• _Task item_
Copy the listing below line for line, from its opening line to the one with "Also changed, not", both included; stop there.

• _Input for this task_
-- -- --

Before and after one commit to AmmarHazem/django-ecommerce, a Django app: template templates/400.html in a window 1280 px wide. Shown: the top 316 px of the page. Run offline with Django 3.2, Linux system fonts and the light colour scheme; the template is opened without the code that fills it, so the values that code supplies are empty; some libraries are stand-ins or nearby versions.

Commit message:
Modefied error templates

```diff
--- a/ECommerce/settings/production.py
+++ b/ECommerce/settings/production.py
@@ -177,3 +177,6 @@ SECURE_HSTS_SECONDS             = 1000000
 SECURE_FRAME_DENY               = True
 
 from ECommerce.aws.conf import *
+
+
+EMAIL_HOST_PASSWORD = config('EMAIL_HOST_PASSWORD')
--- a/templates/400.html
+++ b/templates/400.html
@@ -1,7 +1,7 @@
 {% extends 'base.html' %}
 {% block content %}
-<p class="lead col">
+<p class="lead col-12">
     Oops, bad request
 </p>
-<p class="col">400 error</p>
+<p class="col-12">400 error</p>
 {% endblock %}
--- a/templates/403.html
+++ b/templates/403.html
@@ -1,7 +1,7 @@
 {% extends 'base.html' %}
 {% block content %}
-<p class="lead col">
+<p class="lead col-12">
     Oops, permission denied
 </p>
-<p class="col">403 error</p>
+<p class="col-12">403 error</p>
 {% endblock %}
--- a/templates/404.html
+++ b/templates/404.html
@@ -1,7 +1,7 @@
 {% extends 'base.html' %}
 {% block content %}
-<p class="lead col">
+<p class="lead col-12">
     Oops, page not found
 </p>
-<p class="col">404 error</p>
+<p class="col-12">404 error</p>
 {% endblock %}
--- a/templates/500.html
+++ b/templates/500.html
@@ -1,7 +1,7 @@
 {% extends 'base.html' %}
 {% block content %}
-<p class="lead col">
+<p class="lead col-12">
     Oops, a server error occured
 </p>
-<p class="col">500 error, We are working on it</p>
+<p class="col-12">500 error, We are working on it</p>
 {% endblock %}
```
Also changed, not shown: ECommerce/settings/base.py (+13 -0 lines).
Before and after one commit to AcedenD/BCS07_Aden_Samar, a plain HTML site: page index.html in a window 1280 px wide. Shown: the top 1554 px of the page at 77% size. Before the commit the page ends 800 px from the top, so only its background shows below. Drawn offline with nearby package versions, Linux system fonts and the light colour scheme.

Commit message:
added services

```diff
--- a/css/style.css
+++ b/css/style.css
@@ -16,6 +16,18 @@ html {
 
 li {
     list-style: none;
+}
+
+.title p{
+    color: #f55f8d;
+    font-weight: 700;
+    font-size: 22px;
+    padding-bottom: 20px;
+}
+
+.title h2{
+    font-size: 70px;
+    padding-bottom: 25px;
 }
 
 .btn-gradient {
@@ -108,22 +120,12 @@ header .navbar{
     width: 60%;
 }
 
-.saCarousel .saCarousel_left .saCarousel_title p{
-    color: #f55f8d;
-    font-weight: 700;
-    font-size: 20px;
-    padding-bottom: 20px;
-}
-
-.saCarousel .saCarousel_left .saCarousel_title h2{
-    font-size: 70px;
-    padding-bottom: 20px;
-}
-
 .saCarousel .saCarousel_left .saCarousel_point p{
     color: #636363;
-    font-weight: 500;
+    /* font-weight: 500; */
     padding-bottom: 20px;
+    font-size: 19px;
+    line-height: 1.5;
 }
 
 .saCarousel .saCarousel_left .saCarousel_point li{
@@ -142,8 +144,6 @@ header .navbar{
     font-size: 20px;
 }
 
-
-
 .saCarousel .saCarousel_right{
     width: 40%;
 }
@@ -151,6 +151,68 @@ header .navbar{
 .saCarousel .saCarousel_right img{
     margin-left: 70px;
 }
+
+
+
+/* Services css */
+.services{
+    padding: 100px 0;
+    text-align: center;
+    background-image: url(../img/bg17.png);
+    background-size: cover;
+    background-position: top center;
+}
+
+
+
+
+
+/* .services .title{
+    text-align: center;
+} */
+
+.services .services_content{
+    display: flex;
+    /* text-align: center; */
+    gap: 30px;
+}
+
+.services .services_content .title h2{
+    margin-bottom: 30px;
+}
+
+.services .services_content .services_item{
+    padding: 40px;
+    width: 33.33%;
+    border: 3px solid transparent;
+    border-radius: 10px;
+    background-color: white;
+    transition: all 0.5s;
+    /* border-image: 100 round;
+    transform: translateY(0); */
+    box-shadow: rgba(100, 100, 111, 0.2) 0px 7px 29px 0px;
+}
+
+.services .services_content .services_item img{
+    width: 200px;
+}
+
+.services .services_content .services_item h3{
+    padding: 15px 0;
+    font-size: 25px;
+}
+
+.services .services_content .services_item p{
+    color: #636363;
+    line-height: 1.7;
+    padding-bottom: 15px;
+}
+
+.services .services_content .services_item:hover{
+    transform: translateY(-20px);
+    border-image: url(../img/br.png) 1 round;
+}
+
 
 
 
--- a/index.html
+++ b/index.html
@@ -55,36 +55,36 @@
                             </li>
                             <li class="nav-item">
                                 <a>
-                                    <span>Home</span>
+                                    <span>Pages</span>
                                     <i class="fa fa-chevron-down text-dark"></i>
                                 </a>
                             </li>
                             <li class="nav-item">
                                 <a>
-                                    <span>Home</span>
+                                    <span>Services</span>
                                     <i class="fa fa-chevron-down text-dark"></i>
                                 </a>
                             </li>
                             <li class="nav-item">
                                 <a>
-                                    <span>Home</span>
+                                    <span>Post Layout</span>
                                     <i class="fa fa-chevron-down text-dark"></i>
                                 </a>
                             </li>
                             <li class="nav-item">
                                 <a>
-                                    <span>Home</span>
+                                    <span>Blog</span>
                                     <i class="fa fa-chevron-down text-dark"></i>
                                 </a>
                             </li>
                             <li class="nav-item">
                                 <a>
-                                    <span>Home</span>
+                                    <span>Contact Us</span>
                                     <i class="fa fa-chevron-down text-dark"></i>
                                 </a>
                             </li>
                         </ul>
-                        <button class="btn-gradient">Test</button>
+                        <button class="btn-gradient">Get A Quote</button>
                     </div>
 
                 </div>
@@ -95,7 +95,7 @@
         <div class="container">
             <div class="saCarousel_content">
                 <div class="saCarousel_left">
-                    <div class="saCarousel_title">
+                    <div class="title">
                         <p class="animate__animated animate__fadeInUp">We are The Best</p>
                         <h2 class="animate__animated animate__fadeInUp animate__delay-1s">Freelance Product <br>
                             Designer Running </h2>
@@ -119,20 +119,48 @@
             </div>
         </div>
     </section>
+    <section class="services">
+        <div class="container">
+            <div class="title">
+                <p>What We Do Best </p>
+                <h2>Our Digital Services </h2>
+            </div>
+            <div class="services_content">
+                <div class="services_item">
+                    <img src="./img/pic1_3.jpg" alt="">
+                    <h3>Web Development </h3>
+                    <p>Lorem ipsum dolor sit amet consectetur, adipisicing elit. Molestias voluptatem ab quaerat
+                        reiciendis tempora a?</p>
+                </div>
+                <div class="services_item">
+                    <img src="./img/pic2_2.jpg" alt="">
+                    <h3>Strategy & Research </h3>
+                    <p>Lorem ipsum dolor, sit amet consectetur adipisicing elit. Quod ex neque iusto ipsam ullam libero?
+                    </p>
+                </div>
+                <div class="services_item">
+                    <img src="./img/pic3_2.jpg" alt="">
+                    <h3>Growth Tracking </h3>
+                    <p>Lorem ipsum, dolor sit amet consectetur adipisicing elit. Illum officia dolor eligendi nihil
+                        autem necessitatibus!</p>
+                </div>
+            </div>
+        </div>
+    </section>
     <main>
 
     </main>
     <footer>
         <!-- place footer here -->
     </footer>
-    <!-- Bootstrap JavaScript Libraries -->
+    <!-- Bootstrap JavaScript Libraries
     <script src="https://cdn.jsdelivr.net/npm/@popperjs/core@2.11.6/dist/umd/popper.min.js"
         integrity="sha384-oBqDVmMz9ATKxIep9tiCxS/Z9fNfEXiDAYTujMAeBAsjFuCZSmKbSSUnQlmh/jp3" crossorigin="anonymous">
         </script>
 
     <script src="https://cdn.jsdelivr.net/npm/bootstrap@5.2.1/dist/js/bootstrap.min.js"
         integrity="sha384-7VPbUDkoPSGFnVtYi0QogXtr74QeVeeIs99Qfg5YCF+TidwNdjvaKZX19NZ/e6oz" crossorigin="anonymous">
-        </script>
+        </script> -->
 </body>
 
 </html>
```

-- -- --

• _Expected answer_
Before and after one commit to AmmarHazem/django-ecommerce, a Django app: template templates/400.html in a window 1280 px wide. Shown: the top 316 px of the page. Run offline with Django 3.2, Linux system fonts and the light colour scheme; the template is opened without the code that fills it, so the values that code supplies are empty; some libraries are stand-ins or nearby versions.

Commit message:
Modefied error templates

```diff
--- a/ECommerce/settings/production.py
+++ b/ECommerce/settings/production.py
@@ -177,3 +177,6 @@ SECURE_HSTS_SECONDS             = 1000000
 SECURE_FRAME_DENY               = True
 
 from ECommerce.aws.conf import *
+
+
+EMAIL_HOST_PASSWORD = config('EMAIL_HOST_PASSWORD')
--- a/templates/400.html
+++ b/templates/400.html
@@ -1,7 +1,7 @@
 {% extends 'base.html' %}
 {% block content %}
-<p class="lead col">
+<p class="lead col-12">
     Oops, bad request
 </p>
-<p class="col">400 error</p>
+<p class="col-12">400 error</p>
 {% endblock %}
--- a/templates/403.html
+++ b/templates/403.html
@@ -1,7 +1,7 @@
 {% extends 'base.html' %}
 {% block content %}
-<p class="lead col">
+<p class="lead col-12">
     Oops, permission denied
 </p>
-<p class="col">403 error</p>
+<p class="col-12">403 error</p>
 {% endblock %}
--- a/templates/404.html
+++ b/templates/404.html
@@ -1,7 +1,7 @@
 {% extends 'base.html' %}
 {% block content %}
-<p class="lead col">
+<p class="lead col-12">
     Oops, page not found
 </p>
-<p class="col">404 error</p>
+<p class="col-12">404 error</p>
 {% endblock %}
--- a/templates/500.html
+++ b/templates/500.html
@@ -1,7 +1,7 @@
 {% extends 'base.html' %}
 {% block content %}
-<p class="lead col">
+<p class="lead col-12">
     Oops, a server error occured
 </p>
-<p class="col">500 error, We are working on it</p>
+<p class="col-12">500 error, We are working on it</p>
 {% endblock %}
```
Also changed, not shown: ECommerce/settings/base.py (+13 -0 lines).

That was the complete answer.